__ABOUT THIS EXERCISE__.
For the entries that follow, say how many lines hold the string "README", with nothing else in the reply.
*** Opening DATA PROVIDED ***
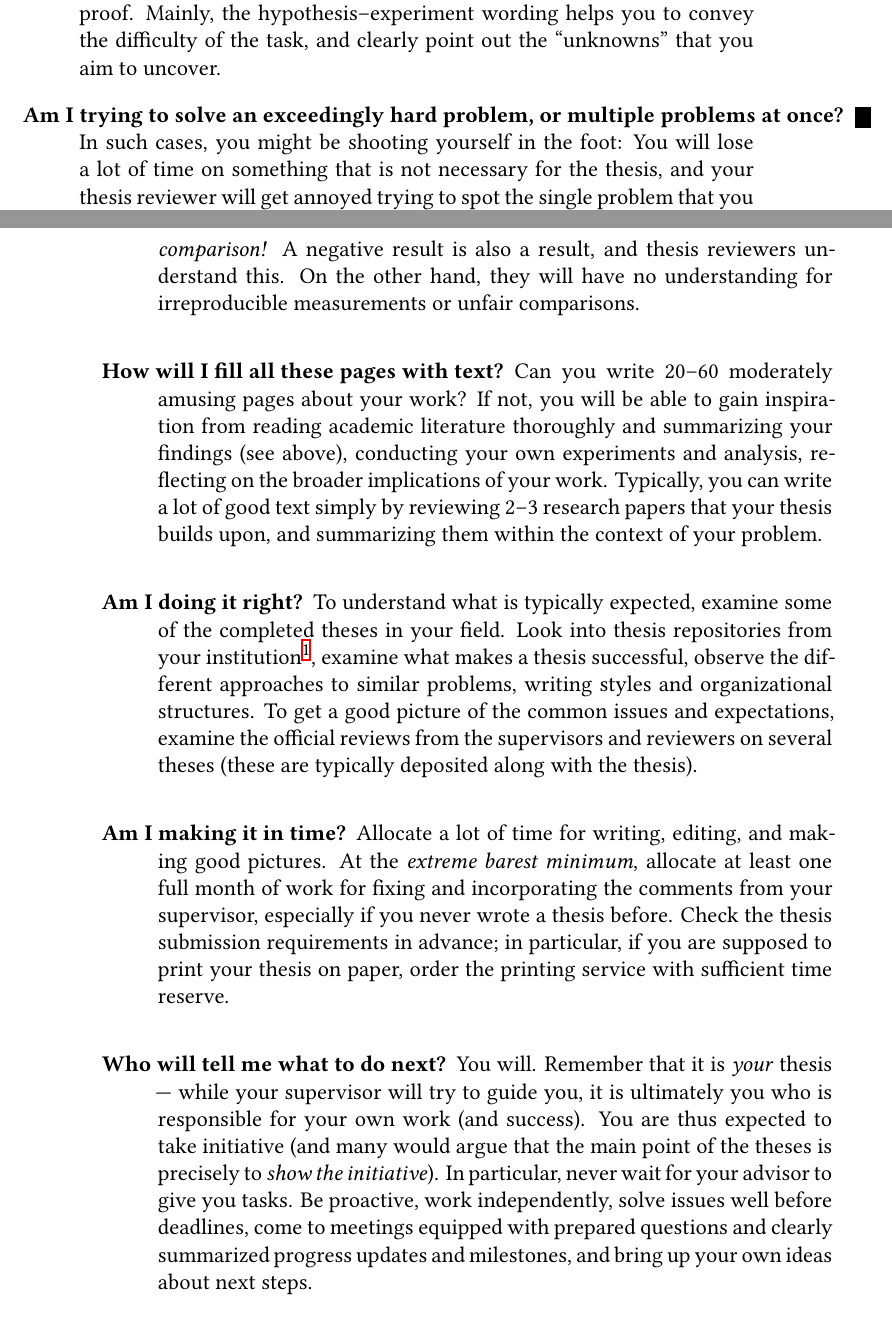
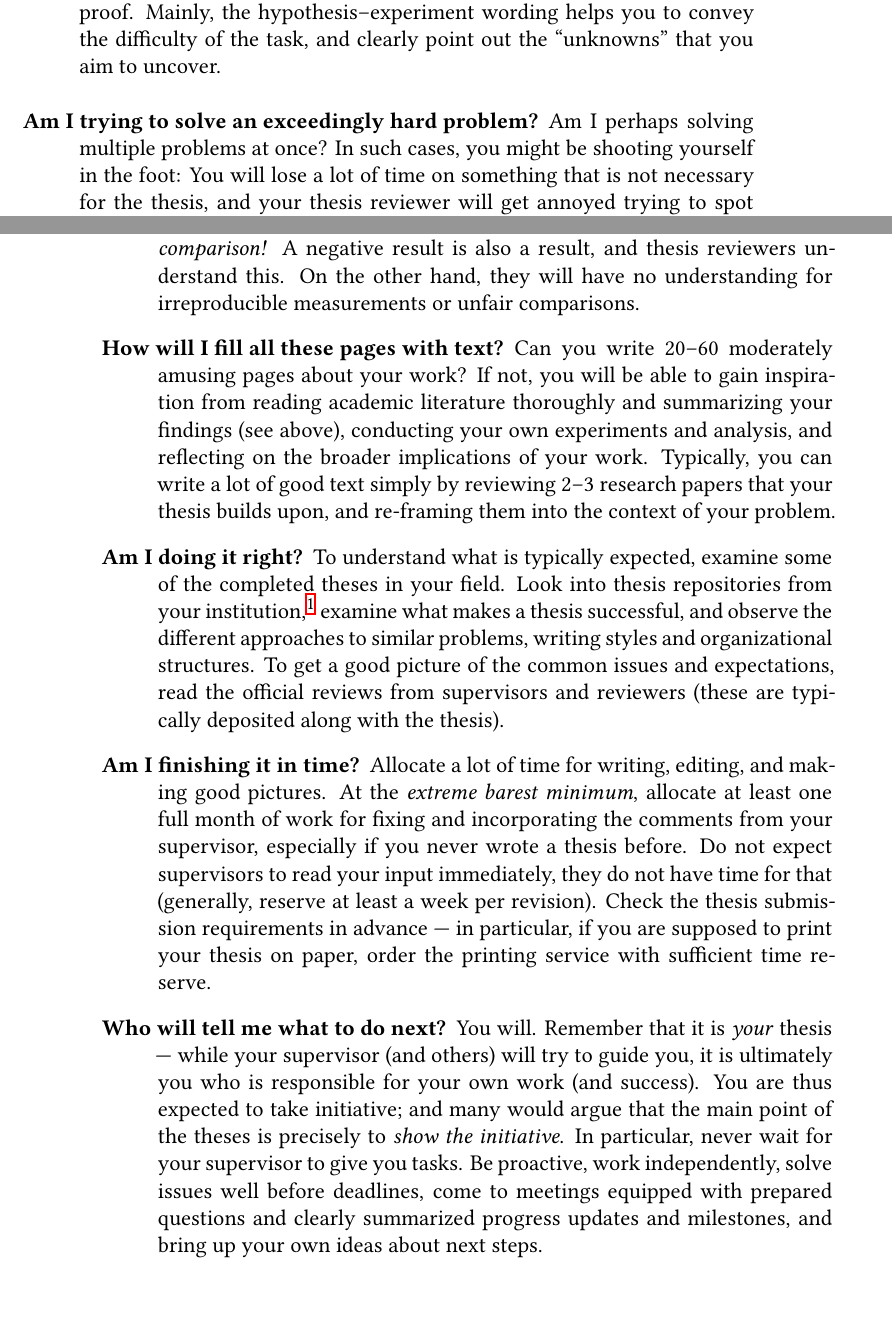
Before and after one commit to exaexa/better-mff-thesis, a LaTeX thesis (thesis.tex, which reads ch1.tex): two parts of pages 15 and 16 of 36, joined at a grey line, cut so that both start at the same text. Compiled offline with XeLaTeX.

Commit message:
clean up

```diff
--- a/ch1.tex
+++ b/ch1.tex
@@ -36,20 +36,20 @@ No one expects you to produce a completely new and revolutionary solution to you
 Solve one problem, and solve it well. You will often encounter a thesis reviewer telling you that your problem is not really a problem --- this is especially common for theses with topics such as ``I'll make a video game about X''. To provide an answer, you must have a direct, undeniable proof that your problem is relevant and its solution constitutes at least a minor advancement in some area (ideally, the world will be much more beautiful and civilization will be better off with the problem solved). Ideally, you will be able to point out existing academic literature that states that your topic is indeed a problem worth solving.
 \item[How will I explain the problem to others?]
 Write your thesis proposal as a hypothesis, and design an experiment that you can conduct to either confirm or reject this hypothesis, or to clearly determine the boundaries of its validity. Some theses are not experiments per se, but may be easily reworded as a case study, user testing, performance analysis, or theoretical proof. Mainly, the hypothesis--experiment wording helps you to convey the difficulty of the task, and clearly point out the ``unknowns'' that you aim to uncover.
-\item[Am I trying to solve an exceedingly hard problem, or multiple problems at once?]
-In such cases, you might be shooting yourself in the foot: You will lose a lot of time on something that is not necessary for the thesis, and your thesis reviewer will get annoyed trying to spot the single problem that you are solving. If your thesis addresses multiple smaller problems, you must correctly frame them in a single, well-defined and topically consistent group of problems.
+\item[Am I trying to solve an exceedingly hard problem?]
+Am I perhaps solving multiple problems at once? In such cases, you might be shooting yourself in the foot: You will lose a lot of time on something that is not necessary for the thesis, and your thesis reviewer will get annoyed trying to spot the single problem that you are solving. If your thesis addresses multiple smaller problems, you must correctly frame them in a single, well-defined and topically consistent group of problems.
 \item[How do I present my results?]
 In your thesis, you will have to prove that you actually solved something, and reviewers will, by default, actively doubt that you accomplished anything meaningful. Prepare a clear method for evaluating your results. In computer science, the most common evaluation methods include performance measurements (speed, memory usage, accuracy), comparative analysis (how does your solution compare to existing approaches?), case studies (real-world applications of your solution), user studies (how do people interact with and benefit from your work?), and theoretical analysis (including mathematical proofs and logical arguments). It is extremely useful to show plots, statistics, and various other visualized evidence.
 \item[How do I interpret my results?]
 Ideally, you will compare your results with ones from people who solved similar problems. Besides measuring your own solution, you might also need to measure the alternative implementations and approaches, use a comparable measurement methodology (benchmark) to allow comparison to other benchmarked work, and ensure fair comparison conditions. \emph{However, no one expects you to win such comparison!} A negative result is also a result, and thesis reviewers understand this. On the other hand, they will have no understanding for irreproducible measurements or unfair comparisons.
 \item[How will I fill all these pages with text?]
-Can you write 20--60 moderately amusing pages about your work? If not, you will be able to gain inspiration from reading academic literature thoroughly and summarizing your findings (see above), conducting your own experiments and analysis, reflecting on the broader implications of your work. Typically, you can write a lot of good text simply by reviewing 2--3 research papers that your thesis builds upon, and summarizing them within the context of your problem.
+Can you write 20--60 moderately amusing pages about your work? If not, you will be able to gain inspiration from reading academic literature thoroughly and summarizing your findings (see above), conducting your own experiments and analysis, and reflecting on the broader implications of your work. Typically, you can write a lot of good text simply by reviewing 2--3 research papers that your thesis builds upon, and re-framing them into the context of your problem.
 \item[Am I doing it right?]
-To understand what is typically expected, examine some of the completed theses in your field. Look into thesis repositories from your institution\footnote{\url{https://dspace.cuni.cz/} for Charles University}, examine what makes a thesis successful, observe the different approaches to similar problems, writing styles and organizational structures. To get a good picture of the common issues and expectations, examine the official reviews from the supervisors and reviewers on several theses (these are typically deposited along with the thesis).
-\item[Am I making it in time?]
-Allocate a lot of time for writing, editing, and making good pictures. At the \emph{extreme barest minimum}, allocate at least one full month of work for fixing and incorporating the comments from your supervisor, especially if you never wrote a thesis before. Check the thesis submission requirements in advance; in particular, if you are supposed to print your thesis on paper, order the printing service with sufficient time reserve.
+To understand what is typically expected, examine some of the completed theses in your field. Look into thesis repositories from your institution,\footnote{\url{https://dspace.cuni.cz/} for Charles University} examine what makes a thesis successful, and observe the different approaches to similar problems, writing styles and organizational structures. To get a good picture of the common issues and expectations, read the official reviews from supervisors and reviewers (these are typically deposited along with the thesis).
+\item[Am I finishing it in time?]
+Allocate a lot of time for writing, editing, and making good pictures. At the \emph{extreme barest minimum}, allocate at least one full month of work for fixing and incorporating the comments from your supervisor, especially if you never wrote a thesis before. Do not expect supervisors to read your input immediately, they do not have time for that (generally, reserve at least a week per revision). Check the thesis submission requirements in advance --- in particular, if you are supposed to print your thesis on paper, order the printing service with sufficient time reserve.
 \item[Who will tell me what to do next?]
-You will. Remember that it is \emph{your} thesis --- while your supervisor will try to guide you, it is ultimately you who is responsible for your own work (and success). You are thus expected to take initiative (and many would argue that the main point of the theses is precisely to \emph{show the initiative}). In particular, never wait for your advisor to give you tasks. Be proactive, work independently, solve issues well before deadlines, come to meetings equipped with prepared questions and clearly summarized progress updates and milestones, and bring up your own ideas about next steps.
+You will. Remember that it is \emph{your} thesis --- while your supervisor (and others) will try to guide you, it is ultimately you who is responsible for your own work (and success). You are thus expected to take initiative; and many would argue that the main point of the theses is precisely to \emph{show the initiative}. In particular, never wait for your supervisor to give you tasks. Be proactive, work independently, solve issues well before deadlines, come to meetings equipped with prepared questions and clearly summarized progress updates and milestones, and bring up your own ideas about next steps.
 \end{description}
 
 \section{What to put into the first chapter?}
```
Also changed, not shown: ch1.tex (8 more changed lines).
*** Closing DATA PROVIDED ***
*** Opening DATA PROVIDED ***
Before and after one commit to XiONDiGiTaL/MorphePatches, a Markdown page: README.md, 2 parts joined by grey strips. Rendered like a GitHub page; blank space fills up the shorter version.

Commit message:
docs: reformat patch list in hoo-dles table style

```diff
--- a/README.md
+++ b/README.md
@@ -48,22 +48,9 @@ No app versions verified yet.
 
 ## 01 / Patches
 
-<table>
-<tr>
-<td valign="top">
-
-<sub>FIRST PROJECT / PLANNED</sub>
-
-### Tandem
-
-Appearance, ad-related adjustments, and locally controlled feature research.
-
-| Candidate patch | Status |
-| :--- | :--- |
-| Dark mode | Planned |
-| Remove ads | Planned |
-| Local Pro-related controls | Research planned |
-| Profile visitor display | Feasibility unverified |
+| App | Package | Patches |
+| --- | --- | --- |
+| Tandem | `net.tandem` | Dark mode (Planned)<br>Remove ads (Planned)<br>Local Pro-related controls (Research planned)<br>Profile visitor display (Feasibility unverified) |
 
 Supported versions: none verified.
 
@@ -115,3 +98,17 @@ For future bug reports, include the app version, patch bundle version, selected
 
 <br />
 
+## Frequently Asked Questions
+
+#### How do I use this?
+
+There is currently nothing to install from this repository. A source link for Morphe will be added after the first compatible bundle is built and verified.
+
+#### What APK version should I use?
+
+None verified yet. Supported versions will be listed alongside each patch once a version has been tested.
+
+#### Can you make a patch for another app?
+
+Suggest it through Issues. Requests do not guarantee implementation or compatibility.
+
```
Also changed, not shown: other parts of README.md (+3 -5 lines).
*** Closing DATA PROVIDED ***
__RESPONSE__.
4